Inspired by Buster Olney‘s blog at ESPN.com, iYankees has a post worth seeing as well as discussing here. In it, Mariano Rivera has his own list of do’s and don’ts that one might want to consider to combat the ongoing battle with age–which only Mariano seems to be staving off.
Personally, I don’t subscribe to Mo’s #2, for I simply love good beer–although I will try to enjoy it with more moderation than I have my rather intemperate past. That doesn’t necessarily mean drinking a lot but, rather, drinking something good when doing so.
Also, while I already run a few days a week, stretching is a very good thing to do. My father frequently sends me stories on the other side of the stretching coin, advocating not stretching before running and using a brisk walk or light run in lieu of stretching. No way in my book. I stretch a few minutes a day before running, so Mariano is onto something here.
People really ought to try stretching–stretching well–a few minutes a day: touching one’s toes and holding them for 15 seconds, bending at the waist to touch toes, holding one’s legs behind the torso and stretching the legs and back, then turning the upper torso to each side. It will hurt, and it does me–and again, I run frequently. I don’t mean that as braggadocio, but rather to say that a good stretch should test one a bit.
I love fried foods, but eat them sparingly. I try to make time for others, but probably could do a better job of that. Then again, few actually seek me out for advice. I have my own ideas about higher powers, and respect those who differ, but I do pray to my own God in my own form. Just as importantly, I meditate daily. It’s a great and peaceful exercise–not unlike prayer.
This again confirms what I have said about Mariano, something that might sound trite but is unquestionably true: there is Mariano, and there is everyone else.
Via Mr. Olney:
Ol’ Satch’s Rules for Staying Young
Rivera liked the list, and when asked, the reliever — who has always been regimented in his preparation, from his early days as a professional — offered up his own. So here they are: Ol’ Mo’s Rules for Staying Young

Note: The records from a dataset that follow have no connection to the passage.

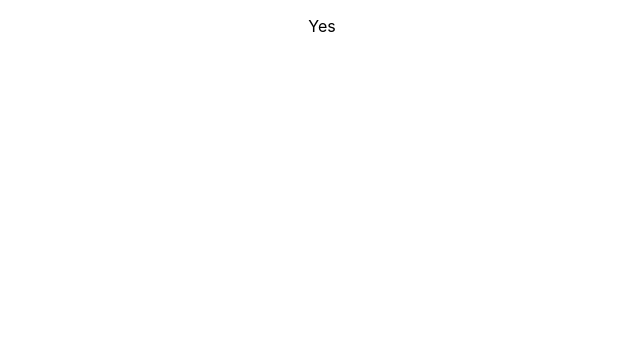
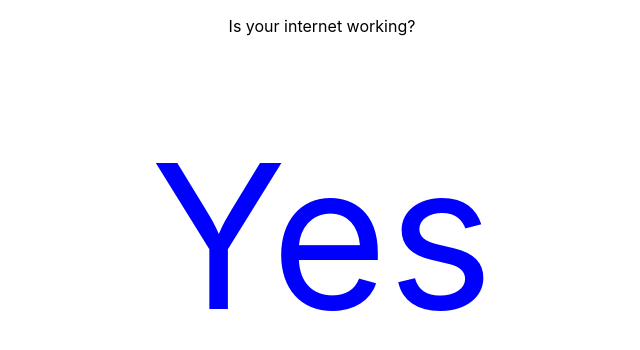
Before and after one commit to Pyxxil/TerribleHack, a React (Vite) app: page /isInternetWorking in a window 1280 px wide. Shown: the top 350 px of the page, without its empty margins (318-958 px from the left). Built offline with nearby package versions, Linux system fonts and the light colour scheme.

Commit message:
Styiling the page

```diff
--- a/src/isInternetWorking/index.jsx
+++ b/src/isInternetWorking/index.jsx
@@ -1,8 +1,19 @@
 import React from 'react';
+
 const isInternetWorking = () =>{
-
+const divStyle = {
+    color: 'blue',
+    fontSize: '200px',
+    margin: 0,
+    lineHeight: 0,
+}
     return(
+        <div>
+    <p>Is your internet working?</p>
+    <div style={divStyle}>
     <p>Yes</p>
+    </div>
+    </div>
     );
 }
 
```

He is the greatest reliever in baseball history, with the second-most saves in history, and there is some silver working its way into his hair. Ten years ago, he said, no young players really asked him any questions, but now, he said with a laugh, it’s like they gather in a circle around him like kids.